### What you have to do
Look through the records and copy each line with the string "mínima" in it.

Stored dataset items
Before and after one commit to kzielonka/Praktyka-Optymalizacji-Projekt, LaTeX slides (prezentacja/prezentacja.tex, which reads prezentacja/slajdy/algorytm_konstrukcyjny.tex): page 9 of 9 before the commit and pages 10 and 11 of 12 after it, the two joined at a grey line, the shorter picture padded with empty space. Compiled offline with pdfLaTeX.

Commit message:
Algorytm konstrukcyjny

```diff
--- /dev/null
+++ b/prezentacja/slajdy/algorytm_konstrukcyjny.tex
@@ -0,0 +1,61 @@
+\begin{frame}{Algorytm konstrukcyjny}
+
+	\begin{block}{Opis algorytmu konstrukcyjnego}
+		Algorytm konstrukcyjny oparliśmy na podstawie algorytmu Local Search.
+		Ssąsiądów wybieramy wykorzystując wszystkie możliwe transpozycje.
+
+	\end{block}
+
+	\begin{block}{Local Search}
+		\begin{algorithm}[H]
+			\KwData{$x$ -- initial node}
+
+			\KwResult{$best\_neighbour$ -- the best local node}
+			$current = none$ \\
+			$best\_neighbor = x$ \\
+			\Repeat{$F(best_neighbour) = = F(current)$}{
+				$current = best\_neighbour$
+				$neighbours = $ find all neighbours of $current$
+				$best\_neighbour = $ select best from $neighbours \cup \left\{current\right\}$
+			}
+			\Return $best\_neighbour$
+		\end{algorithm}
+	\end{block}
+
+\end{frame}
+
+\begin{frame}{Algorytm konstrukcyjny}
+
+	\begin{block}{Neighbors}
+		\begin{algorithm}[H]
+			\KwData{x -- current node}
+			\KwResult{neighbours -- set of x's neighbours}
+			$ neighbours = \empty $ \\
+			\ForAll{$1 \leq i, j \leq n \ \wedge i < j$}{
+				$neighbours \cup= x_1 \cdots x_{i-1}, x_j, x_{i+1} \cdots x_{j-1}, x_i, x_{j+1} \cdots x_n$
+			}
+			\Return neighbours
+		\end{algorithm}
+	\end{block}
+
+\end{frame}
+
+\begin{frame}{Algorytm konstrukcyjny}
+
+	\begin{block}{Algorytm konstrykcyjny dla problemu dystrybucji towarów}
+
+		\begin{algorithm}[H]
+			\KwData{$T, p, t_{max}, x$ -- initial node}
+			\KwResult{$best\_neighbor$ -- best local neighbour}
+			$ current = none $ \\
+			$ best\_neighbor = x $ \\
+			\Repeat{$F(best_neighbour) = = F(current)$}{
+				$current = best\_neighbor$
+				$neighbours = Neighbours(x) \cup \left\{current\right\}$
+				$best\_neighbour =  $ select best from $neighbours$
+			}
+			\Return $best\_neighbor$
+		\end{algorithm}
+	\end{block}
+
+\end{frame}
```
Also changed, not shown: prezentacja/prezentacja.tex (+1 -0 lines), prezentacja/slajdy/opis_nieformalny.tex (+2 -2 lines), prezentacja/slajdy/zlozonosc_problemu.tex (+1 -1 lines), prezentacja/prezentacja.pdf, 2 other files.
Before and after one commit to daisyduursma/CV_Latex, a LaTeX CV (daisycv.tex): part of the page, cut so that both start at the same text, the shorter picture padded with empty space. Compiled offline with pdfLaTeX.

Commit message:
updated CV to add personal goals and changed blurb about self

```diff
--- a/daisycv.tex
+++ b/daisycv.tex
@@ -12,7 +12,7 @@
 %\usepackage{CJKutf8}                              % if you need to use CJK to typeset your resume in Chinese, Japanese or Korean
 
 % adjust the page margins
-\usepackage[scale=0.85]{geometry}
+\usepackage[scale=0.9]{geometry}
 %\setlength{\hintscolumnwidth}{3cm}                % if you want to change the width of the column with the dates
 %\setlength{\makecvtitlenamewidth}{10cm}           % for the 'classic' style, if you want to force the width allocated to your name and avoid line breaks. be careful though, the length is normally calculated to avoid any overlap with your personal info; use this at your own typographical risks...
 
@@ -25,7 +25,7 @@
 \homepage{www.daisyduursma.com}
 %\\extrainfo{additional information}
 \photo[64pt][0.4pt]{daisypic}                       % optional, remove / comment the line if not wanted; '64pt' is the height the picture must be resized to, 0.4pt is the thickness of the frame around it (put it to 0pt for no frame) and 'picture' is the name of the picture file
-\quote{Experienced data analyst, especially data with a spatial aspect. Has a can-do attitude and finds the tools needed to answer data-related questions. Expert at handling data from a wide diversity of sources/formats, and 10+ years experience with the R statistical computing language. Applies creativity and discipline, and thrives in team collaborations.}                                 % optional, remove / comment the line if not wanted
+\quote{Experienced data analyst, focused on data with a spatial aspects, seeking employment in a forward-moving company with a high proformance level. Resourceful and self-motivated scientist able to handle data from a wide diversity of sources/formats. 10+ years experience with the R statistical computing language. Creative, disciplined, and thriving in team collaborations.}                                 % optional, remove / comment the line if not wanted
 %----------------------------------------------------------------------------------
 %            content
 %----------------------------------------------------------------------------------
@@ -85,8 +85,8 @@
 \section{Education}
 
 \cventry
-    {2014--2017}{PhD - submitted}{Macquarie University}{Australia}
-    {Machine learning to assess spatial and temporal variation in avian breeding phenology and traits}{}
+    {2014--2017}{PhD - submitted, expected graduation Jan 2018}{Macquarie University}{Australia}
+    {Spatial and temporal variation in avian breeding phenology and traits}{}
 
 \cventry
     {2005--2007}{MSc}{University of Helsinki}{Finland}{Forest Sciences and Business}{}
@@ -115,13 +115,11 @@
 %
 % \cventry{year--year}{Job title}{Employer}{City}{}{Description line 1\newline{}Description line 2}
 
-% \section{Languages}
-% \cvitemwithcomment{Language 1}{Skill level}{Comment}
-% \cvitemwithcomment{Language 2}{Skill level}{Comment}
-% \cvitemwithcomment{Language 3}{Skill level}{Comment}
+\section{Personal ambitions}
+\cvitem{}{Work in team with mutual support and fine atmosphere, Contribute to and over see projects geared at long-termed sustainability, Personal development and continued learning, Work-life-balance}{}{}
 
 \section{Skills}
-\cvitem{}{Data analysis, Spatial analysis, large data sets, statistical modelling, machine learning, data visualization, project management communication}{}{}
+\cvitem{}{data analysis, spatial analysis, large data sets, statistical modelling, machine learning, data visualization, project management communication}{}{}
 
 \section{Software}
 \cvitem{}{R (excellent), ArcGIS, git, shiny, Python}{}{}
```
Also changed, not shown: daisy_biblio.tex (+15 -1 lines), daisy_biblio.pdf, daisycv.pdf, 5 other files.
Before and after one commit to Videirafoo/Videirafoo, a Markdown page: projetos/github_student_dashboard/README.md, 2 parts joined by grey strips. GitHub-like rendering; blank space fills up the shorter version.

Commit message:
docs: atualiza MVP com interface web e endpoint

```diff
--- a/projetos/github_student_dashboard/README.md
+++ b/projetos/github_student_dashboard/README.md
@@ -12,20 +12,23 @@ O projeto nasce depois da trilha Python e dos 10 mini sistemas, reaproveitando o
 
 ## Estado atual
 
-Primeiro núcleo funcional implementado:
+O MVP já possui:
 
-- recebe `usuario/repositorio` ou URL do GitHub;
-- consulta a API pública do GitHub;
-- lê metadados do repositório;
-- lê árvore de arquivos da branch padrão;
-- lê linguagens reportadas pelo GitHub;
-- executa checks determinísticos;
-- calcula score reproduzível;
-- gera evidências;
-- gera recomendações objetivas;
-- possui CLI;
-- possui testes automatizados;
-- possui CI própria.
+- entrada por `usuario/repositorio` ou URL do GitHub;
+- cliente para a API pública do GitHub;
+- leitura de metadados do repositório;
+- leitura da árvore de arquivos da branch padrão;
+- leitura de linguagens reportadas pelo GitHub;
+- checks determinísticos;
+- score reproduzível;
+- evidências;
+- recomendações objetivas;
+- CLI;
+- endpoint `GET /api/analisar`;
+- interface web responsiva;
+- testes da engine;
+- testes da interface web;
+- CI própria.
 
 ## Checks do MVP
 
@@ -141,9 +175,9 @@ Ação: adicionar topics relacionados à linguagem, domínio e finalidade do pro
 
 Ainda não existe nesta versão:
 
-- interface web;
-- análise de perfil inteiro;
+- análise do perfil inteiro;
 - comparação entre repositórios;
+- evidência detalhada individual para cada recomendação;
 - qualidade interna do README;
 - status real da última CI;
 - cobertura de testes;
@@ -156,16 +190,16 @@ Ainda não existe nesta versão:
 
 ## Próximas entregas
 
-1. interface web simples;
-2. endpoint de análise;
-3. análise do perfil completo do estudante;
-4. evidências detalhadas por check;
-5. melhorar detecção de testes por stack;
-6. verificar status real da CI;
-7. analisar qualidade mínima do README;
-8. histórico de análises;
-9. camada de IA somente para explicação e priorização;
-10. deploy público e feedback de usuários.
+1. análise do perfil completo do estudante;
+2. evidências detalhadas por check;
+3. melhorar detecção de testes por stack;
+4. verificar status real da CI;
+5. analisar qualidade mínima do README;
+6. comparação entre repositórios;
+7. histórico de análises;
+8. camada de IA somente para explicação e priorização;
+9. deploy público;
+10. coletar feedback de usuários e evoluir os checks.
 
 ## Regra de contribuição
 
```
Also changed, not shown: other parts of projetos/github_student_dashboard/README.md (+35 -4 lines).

### Completed exercise
-7. analisar qualidade mínima do README;
+5. analisar qualidade mínima do README;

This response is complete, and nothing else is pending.